▸ **SOURCE DATA**:
Content starts

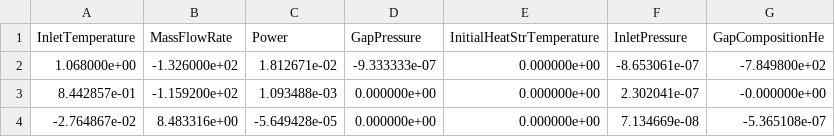
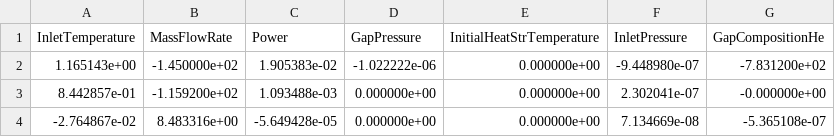
Before and after one commit to LorenzoMazzocco/Progetto-di-laurea-RELAP5, a CSV file: Steady State/Sensitivity Analysis/PWR/sensitivity_absolute.csv, drawn as a sheet; removed rows and columns are numbered as before the commit, all else as after; the diff names each change by its address in the sheet, - before the commit and + after, or states it on an @@ line.

```diff
--- a/Steady State/Sensitivity Analysis/PWR/sensitivity_absolute.csv
+++ b/Steady State/Sensitivity Analysis/PWR/sensitivity_absolute.csv
-row 2: 1.068000e+00 | -1.326000e+02 | 1.812671e-02 | -9.333333e-07 | 0.000000e+00 | -8.653061e-07 | -7.849800e+02
+row 2: 1.165143e+00 | -1.450000e+02 | 1.905383e-02 | -1.022222e-06 | 0.000000e+00 | -9.448980e-07 | -7.831200e+02
```
Also changed, not shown: Steady State/Sensitivity Analysis/PWR/sensitivity_relative.csv, 30 other files.
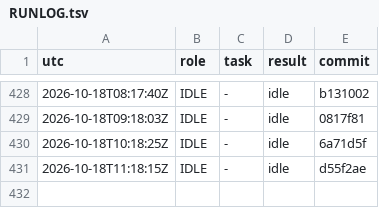
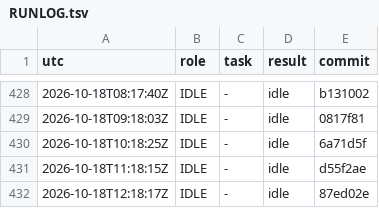
Before and after one commit to YinchenChang/aim, a TSV file: query/RUNLOG.tsv, drawn as a sheet; only a part is shown, gaps mark what is left out.

```diff
--- a/query/RUNLOG.tsv
+++ b/query/RUNLOG.tsv
@@ -431 +431,2 @@ utc	role	task	result	commit
 2026-10-18T11:18:15Z	IDLE	-	idle	d55f2ae
+2026-10-18T12:18:17Z	IDLE	-	idle	87ed02e
```
Also changed, not shown: 1 other file.
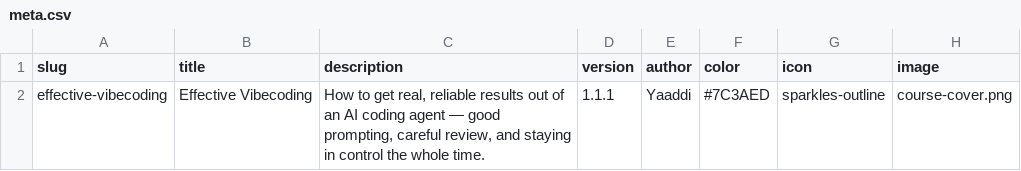
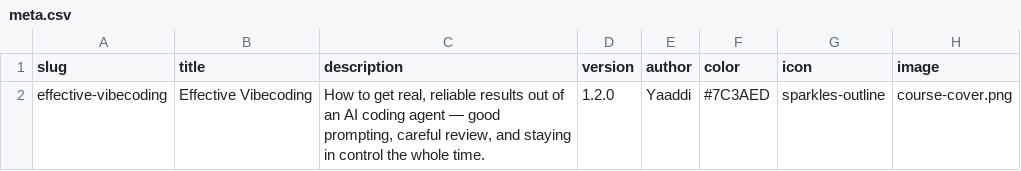
Before and after one commit to yaaddi-courses/effective-vibecoding, a CSV file: source/meta.csv, drawn as a sheet.

```diff
--- a/source/meta.csv
+++ b/source/meta.csv
@@ -1,2 +1,2 @@
 slug,title,description,version,author,color,icon,image
-effective-vibecoding,Effective Vibecoding,"How to get real, reliable results out of an AI coding agent — good prompting, careful review, and staying in control the whole time.",1.1.1,Yaaddi,#7C3AED,sparkles-outline,course-cover.png
+effective-vibecoding,Effective Vibecoding,"How to get real, reliable results out of an AI coding agent — good prompting, careful review, and staying in control the whole time.",1.2.0,Yaaddi,#7C3AED,sparkles-outline,course-cover.png
```
Also changed, not shown: source/cards.csv, 2 other files.
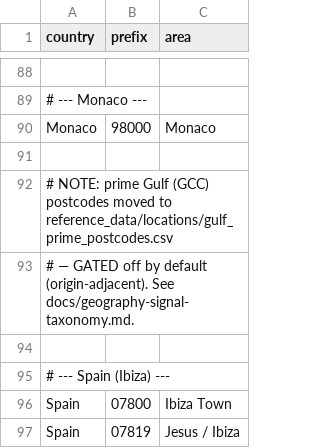
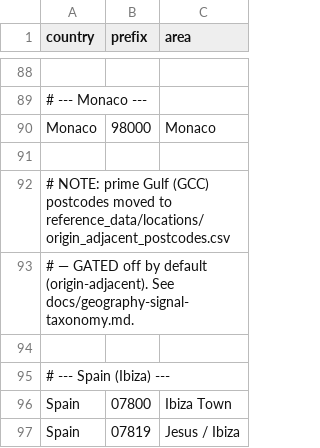
Before and after one commit to mutapatimes/hs, a CSV file: reference_data/postcodes/intl_hnwi_postcodes.csv, drawn as a sheet; only a part is shown, gaps mark what is left out.

```diff
--- a/reference_data/postcodes/intl_hnwi_postcodes.csv
+++ b/reference_data/postcodes/intl_hnwi_postcodes.csv
@@ -91,3 +91,3 @@ Monaco,98000,Monaco
 
-# NOTE: prime Gulf (GCC) postcodes moved to reference_data/locations/gulf_prime_postcodes.csv
+# NOTE: prime Gulf (GCC) postcodes moved to reference_data/locations/origin_adjacent_postcodes.csv
 # — GATED off by default (origin-adjacent). See docs/geography-signal-taxonomy.md.
```
Also changed, not shown: reference_data/countries/wealth_jurisdictions.csv, reference_data/locations/hnw_areas.csv, 16 other files.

Content ends

▸ **PROBLEM TO WORK ON**:
What lines above contain the word "locations"? Please copy each one.

▸ **RESPONSE BOX**:
-# NOTE: prime Gulf (GCC) postcodes moved to reference_data/locations/gulf_prime_postcodes.csv
+# NOTE: prime Gulf (GCC) postcodes moved to reference_data/locations/origin_adjacent_postcodes.csv
Also changed, not shown: reference_data/countries/wealth_jurisdictions.csv, reference_data/locations/hnw_areas.csv, 16 other files.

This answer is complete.